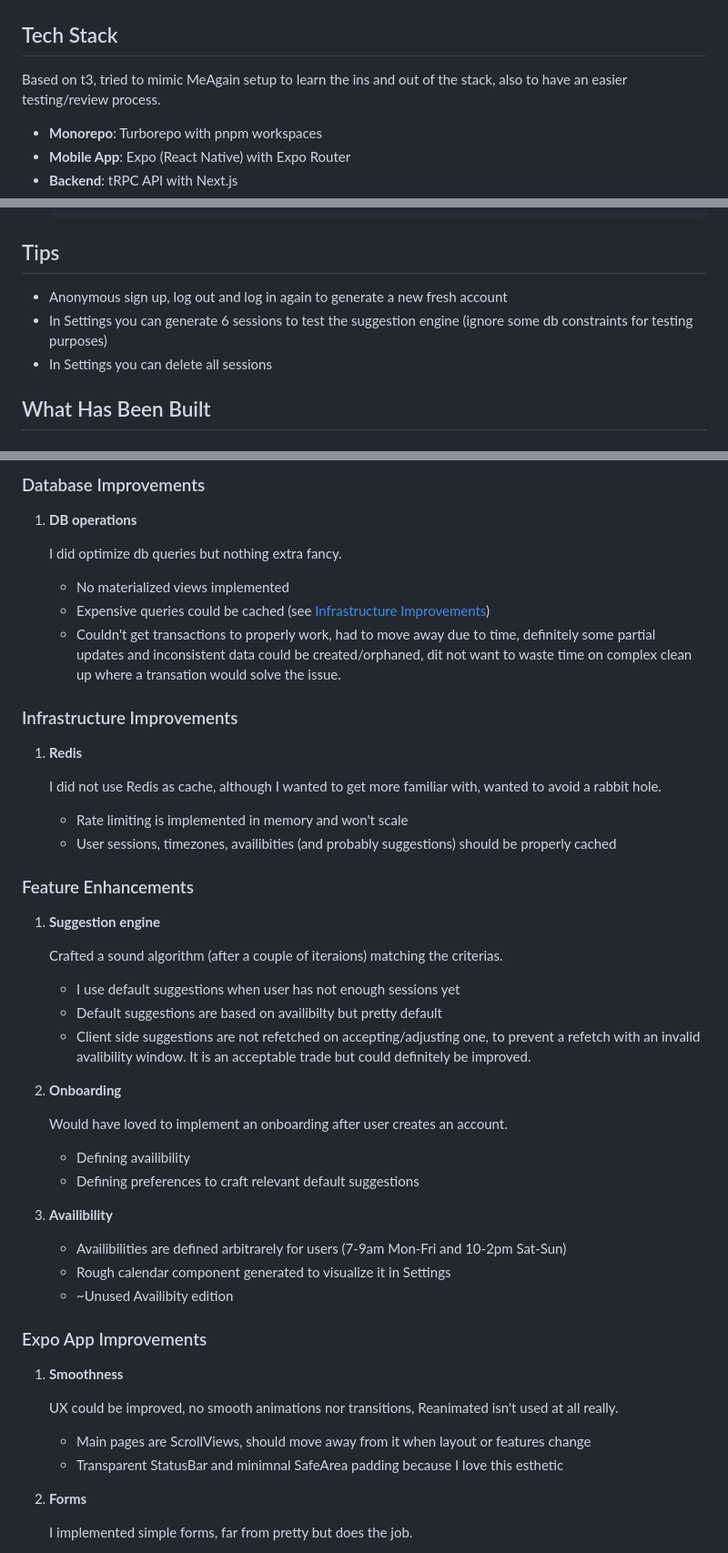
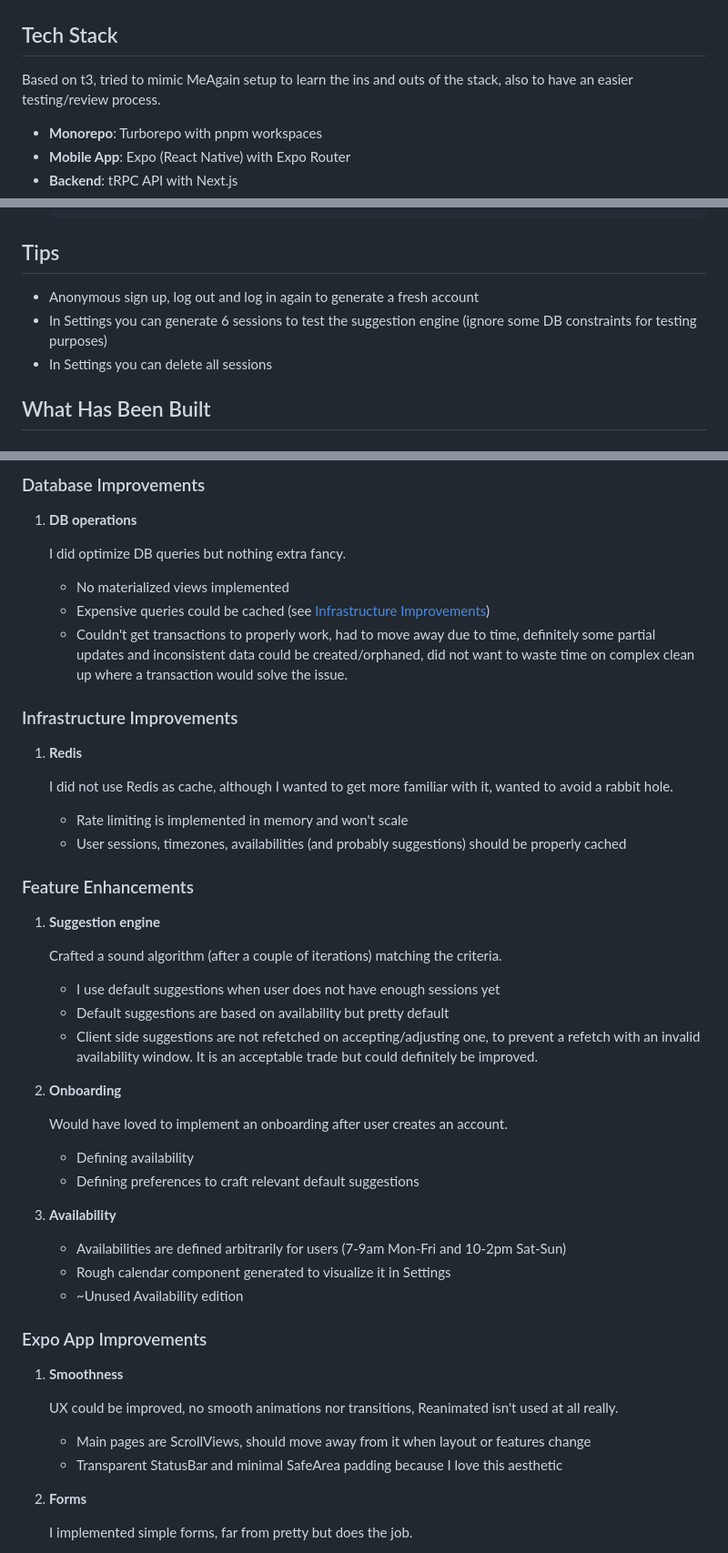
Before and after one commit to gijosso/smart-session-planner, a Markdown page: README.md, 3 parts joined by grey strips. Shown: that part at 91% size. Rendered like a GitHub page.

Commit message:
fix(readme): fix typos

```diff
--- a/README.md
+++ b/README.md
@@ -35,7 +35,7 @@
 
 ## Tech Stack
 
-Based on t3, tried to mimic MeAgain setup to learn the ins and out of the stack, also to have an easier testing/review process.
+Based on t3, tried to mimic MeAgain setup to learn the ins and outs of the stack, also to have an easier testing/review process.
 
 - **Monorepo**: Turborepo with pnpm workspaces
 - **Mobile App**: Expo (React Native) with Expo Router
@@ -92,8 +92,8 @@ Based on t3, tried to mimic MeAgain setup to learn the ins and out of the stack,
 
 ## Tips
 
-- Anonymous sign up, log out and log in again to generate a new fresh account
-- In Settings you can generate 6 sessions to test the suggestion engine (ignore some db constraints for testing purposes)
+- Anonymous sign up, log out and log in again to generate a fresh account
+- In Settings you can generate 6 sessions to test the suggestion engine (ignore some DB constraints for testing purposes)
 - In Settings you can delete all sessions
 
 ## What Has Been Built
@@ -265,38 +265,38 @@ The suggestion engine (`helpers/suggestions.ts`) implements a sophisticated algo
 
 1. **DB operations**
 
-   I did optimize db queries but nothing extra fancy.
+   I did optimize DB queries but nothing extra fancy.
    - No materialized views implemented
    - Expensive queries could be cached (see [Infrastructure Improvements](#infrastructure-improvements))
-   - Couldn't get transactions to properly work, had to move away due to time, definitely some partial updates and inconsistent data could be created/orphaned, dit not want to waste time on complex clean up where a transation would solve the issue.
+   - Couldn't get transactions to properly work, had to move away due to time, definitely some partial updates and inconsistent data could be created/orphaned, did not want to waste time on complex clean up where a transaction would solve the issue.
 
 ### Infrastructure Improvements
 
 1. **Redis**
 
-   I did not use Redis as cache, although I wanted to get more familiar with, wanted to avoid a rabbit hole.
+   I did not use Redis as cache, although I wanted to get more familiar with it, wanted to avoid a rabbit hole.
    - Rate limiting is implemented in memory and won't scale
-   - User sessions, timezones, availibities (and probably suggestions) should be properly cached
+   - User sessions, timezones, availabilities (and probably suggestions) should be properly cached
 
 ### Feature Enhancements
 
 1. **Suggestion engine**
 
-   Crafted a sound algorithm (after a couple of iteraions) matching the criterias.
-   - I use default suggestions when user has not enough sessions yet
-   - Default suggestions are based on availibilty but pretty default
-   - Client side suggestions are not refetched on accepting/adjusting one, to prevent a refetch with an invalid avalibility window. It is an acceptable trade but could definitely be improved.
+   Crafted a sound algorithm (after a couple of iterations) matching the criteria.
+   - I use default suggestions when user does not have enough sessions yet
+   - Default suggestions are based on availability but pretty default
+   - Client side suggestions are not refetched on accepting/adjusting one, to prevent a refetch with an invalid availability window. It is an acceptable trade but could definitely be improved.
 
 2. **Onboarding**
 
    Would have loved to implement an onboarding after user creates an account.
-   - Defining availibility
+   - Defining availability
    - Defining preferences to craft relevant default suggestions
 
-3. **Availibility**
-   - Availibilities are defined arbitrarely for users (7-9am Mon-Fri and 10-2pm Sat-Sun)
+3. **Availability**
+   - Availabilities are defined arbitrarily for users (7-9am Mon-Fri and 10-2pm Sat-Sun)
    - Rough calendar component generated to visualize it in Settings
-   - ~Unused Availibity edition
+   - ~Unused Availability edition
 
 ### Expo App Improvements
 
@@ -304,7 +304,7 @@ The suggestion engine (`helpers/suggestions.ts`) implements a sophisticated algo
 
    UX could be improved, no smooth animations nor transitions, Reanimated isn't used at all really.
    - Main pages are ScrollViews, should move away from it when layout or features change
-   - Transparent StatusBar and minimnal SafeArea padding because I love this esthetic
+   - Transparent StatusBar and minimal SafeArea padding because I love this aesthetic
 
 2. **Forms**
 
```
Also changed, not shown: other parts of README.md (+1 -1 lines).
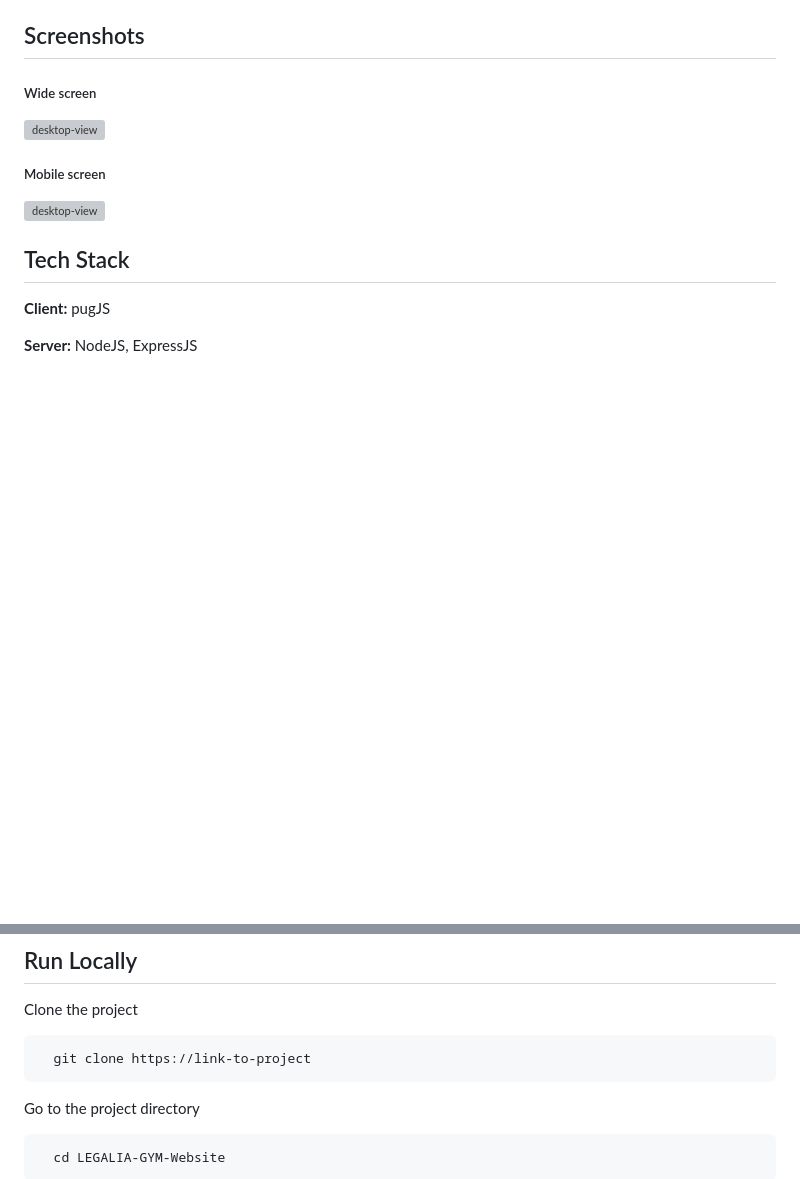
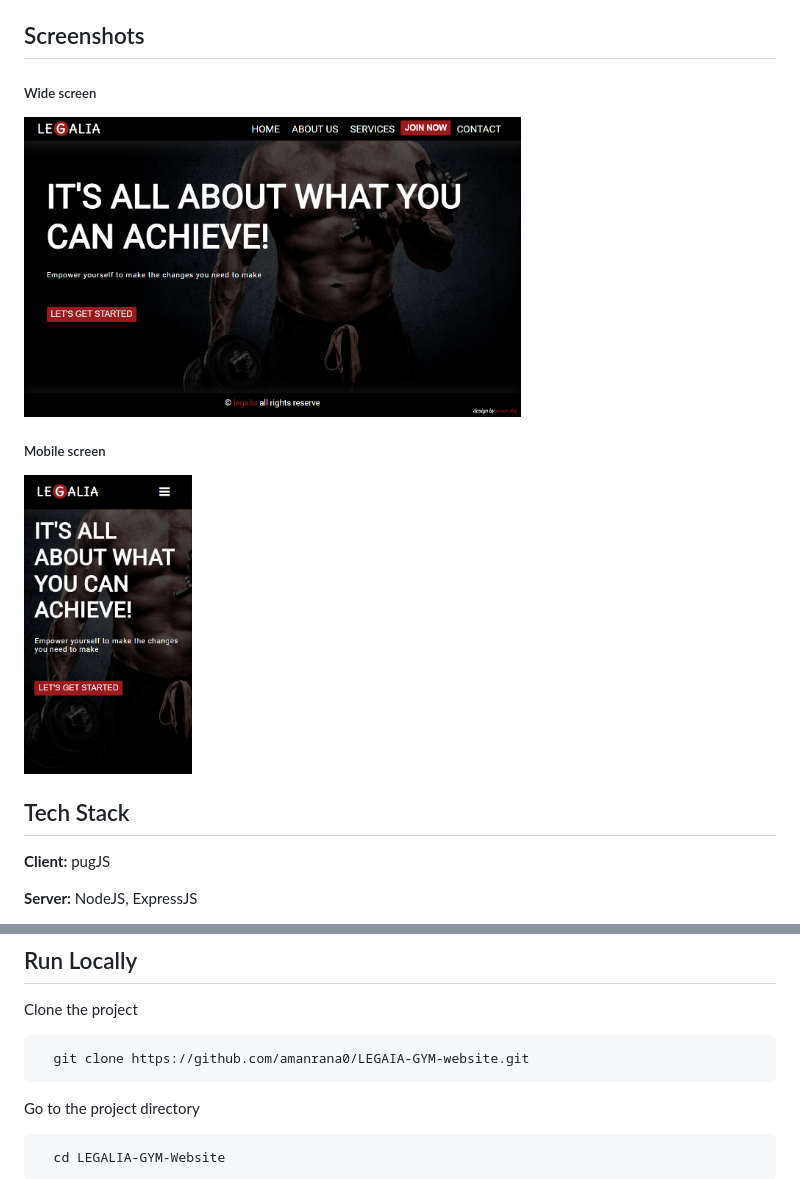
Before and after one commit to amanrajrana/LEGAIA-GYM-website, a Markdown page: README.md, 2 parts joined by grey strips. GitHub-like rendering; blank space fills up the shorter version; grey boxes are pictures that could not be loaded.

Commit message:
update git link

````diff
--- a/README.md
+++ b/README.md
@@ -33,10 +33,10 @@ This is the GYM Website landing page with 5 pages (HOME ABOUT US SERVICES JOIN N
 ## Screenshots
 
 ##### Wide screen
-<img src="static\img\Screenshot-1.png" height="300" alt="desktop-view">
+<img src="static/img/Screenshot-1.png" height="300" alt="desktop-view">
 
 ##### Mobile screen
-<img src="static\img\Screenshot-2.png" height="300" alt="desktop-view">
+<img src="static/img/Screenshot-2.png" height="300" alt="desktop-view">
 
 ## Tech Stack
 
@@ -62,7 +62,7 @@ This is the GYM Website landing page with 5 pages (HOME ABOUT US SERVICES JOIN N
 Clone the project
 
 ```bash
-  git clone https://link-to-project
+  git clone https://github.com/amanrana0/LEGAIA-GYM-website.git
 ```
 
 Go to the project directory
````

- _PROBLEM TO SOLVE_: Output nothing but the lines from the line with "Also changed, not" through the last line of the material above, please, word for word and without the pictures.

- _EXERCISE OUTPUT_:
Also changed, not shown: other parts of README.md (+1 -1 lines).
Before and after one commit to amanrajrana/LEGAIA-GYM-website, a Markdown page: README.md, 2 parts joined by grey strips. GitHub-like rendering; blank space fills up the shorter version; grey boxes are pictures that could not be loaded.

Commit message:
update git link

````diff
--- a/README.md
+++ b/README.md
@@ -33,10 +33,10 @@ This is the GYM Website landing page with 5 pages (HOME ABOUT US SERVICES JOIN N
 ## Screenshots
 
 ##### Wide screen
-<img src="static\img\Screenshot-1.png" height="300" alt="desktop-view">
+<img src="static/img/Screenshot-1.png" height="300" alt="desktop-view">
 
 ##### Mobile screen
-<img src="static\img\Screenshot-2.png" height="300" alt="desktop-view">
+<img src="static/img/Screenshot-2.png" height="300" alt="desktop-view">
 
 ## Tech Stack
 
@@ -62,7 +62,7 @@ This is the GYM Website landing page with 5 pages (HOME ABOUT US SERVICES JOIN N
 Clone the project
 
 ```bash
-  git clone https://link-to-project
+  git clone https://github.com/amanrana0/LEGAIA-GYM-website.git
 ```
 
 Go to the project directory
````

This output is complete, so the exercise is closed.